== WORK TASK ==
Find every line below with the word "Milestone" in it, and copy each one.
Content starts
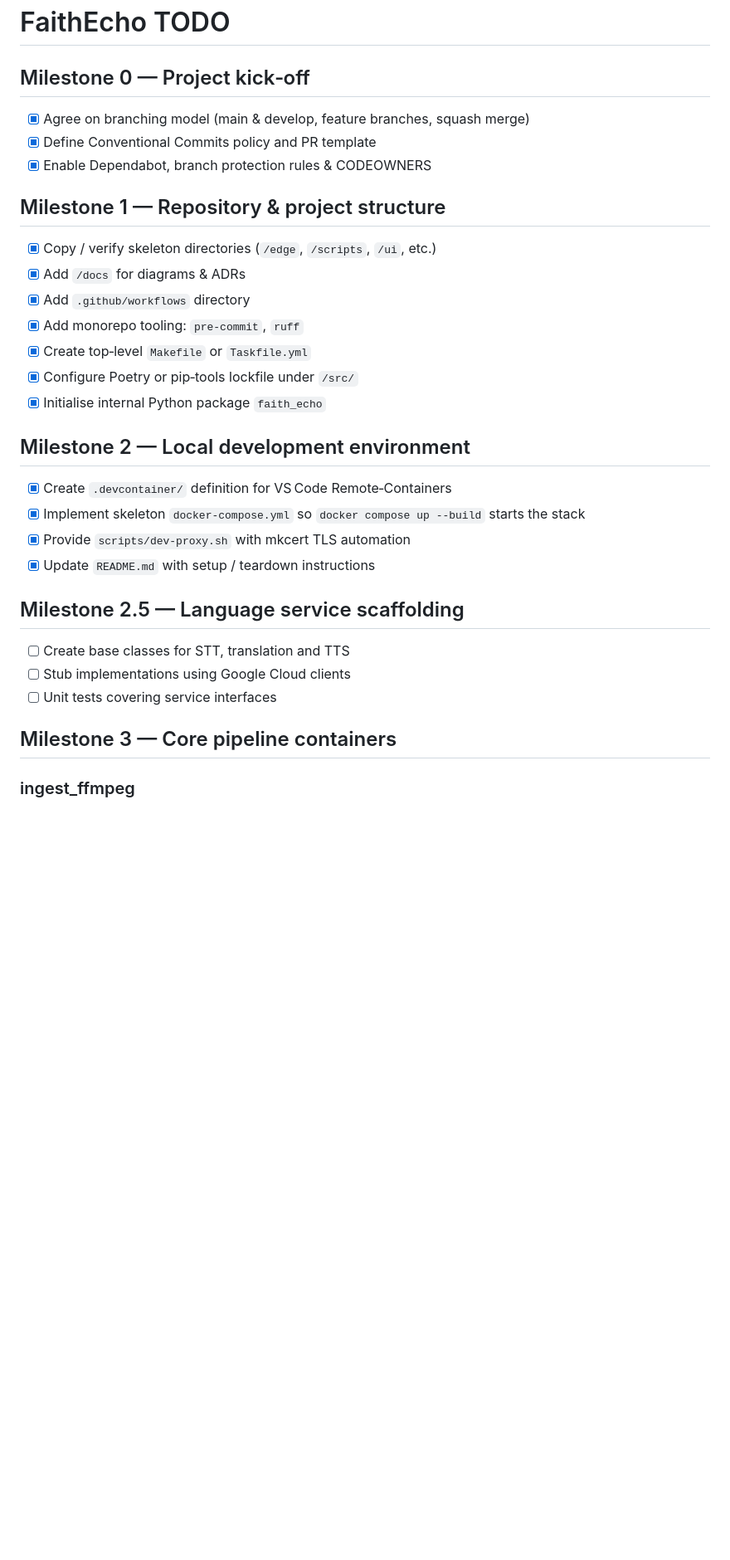
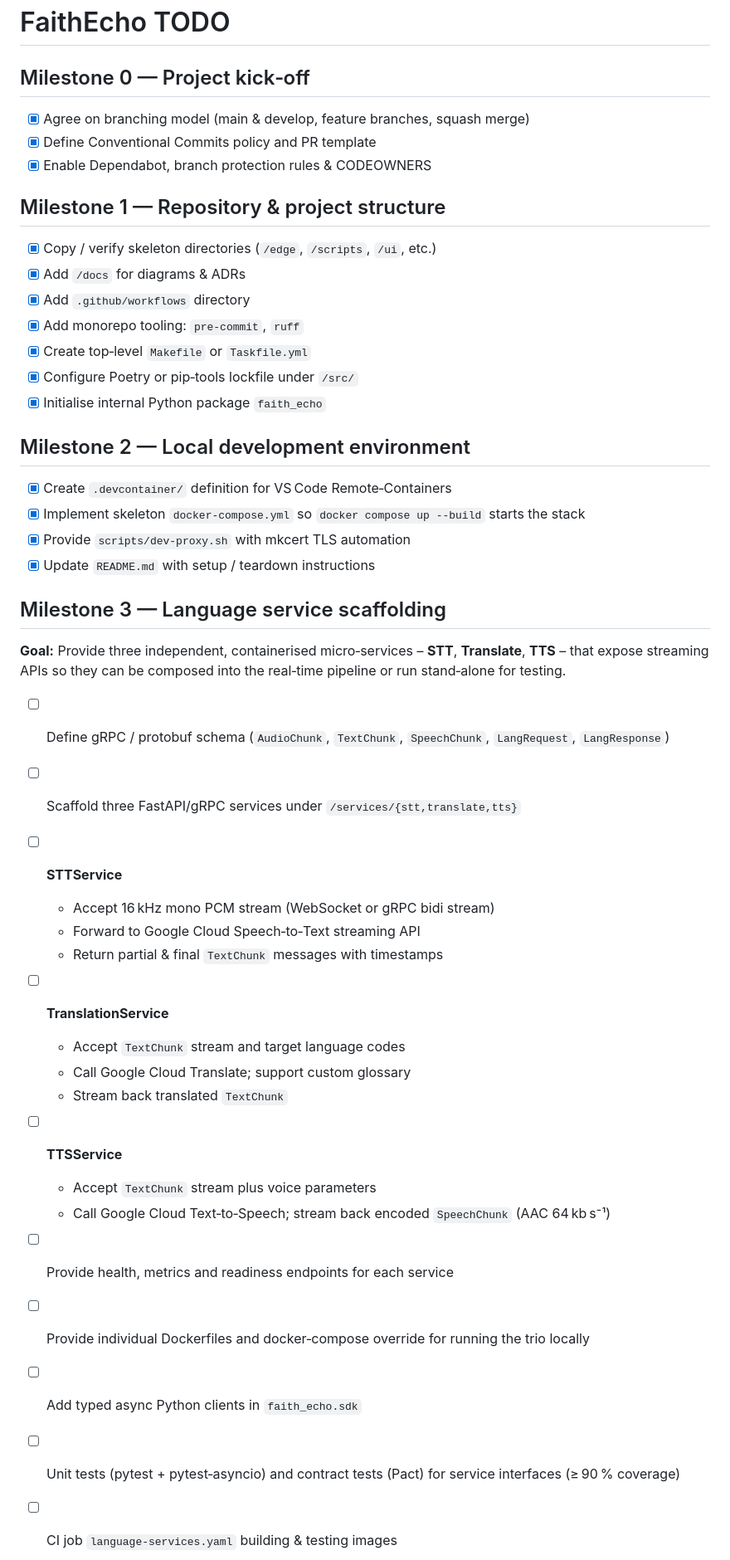
Before and after one commit to fordanic/FaithEcho, a Markdown page: TODO.md, the part around the change printed below. Shown: that part at 83% size. Drawn GitHub-style; blank space fills up the shorter version.

```diff
--- a/TODO.md
+++ b/TODO.md
@@ -1,29 +1,51 @@
 # FaithEcho TODO
 
 ## Milestone 0 — Project kick‑off
+
 - [x] Agree on branching model (main & develop, feature branches, squash merge)
 - [x] Define Conventional Commits policy and PR template
 - [x] Enable Dependabot, branch protection rules & CODEOWNERS
 
 ## Milestone 1 — Repository & project structure
- - [x] Copy / verify skeleton directories (`/edge`, `/scripts`, `/ui`, etc.)
- - [x] Add `/docs` for diagrams & ADRs
- - [x] Add `.github/workflows` directory
- - [x] Add monorepo tooling: `pre‑commit`, `ruff`
- - [x] Create top‑level `Makefile` or `Taskfile.yml`
- - [x] Configure Poetry or pip‑tools lockfile under `/src/`
- - [x] Initialise internal Python package `faith_echo`
+
+- [x] Copy / verify skeleton directories (`/edge`, `/scripts`, `/ui`, etc.)
+- [x] Add `/docs` for diagrams & ADRs
+- [x] Add `.github/workflows` directory
+- [x] Add monorepo tooling: `pre‑commit`, `ruff`
+- [x] Create top‑level `Makefile` or `Taskfile.yml`
+- [x] Configure Poetry or pip‑tools lockfile under `/src/`
+- [x] Initialise internal Python package `faith_echo`
 
 ## Milestone 2 — Local development environment
+
 - [x] Create `.devcontainer/` definition for VS Code Remote‑Containers
 - [x] Implement skeleton `docker-compose.yml` so `docker compose up --build` starts the stack
 - [x] Provide `scripts/dev‑proxy.sh` with mkcert TLS automation
 - [x] Update `README.md` with setup / teardown instructions
 
-## Milestone 2.5 — Language service scaffolding
-- [ ] Create base classes for STT, translation and TTS
-- [ ] Stub implementations using Google Cloud clients
-- [ ] Unit tests covering service interfaces
+## Milestone 3 — Language service scaffolding
 
-## Milestone 3 — Core pipeline containers
-### ingest_ffmpeg
+**Goal:** Provide three independent, containerised micro‑services – **STT**, **Translate**, **TTS** – that expose streaming APIs so they can be composed into the real‑time pipeline or run stand‑alone for testing.
+
+- [ ] Define gRPC / protobuf schema (`AudioChunk`, `TextChunk`, `SpeechChunk`, `LangRequest`, `LangResponse`)
+- [ ] Scaffold three FastAPI/gRPC services under `/services/{stt,translate,tts}`
+- [ ] **STTService**
+
+  * Accept 16 kHz mono PCM stream (WebSocket or gRPC bidi stream)
+  * Forward to Google Cloud Speech‑to‑Text streaming API
+  * Return partial & final `TextChunk` messages with timestamps
+- [ ] **TranslationService**
+
+  * Accept `TextChunk` stream and target language codes
+  * Call Google Cloud Translate; support custom glossary
+  * Stream back translated `TextChunk`
+- [ ] **TTSService**
+
+  * Accept `TextChunk` stream plus voice parameters
+  * Call Google Cloud Text‑to‑Speech; stream back encoded `SpeechChunk` (AAC 64 kb s⁻¹)
+- [ ] Provide health, metrics and readiness endpoints for each service
+- [ ] Provide individual Dockerfiles and docker‑compose override for running the trio locally
+- [ ] Add typed async Python clients in `faith_echo.sdk`
+- [ ] Unit tests (pytest + pytest‑asyncio) and contract tests (Pact) for service interfaces (≥ 90 % coverage)
+- [ ] CI job `language‑services.yaml` building & testing images
+
```
Also changed, not shown: other parts of TODO.md (+65 -36 lines).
Content ends
== TASK SOLUTION ==
 ## Milestone 0 — Project kick‑off
 ## Milestone 1 — Repository & project structure
 ## Milestone 2 — Local development environment
-## Milestone 2.5 — Language service scaffolding
+## Milestone 3 — Language service scaffolding
-## Milestone 3 — Core pipeline containers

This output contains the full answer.